WHAT YOU SHOULD DO: How many lines in the listing below hold the word "html"? Answer with the number only.

DATA FOR PROCESSING:
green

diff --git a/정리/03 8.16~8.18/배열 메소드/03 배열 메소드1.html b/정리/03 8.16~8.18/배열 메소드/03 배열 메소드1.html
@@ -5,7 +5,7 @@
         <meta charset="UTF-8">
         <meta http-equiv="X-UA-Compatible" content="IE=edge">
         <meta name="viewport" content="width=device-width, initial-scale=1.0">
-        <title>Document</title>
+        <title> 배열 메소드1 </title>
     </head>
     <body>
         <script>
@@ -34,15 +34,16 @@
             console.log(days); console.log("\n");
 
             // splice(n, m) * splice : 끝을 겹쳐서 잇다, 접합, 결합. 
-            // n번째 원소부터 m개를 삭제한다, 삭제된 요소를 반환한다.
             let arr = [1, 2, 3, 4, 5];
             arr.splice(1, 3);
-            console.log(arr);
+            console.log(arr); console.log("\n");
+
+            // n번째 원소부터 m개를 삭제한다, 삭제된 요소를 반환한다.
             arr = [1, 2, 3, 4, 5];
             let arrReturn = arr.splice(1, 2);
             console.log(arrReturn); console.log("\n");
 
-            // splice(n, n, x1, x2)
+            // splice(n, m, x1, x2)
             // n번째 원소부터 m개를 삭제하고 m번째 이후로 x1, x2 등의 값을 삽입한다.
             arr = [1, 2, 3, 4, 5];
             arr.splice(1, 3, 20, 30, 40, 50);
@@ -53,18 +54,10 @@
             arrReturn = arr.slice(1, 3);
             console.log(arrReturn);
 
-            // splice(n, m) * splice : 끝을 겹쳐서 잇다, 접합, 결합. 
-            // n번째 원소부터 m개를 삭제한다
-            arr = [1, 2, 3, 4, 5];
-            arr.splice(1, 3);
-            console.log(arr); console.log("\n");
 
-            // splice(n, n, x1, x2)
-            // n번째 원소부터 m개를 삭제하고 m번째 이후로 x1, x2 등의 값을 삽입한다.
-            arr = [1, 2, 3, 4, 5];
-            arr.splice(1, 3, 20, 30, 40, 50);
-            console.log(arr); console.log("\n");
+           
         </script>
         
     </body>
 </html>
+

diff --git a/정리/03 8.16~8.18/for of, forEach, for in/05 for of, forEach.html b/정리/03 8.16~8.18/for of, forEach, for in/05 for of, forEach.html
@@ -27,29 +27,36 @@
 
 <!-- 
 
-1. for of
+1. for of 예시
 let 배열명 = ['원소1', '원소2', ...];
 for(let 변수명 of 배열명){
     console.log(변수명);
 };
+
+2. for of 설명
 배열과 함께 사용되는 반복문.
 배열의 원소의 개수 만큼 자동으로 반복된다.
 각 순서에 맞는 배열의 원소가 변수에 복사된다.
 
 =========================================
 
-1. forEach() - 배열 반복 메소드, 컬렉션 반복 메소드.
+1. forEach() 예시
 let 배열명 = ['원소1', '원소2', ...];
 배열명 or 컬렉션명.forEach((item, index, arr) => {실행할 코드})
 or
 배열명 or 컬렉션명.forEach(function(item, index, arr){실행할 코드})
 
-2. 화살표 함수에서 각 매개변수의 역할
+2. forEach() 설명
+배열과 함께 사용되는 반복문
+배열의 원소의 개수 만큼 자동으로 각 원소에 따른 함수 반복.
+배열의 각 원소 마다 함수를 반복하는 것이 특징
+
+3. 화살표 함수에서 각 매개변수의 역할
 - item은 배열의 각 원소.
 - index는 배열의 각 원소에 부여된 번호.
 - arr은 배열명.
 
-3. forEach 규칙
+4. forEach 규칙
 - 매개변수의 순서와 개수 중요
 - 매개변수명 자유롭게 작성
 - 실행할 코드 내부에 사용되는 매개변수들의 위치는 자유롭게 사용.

THE ANSWER: 3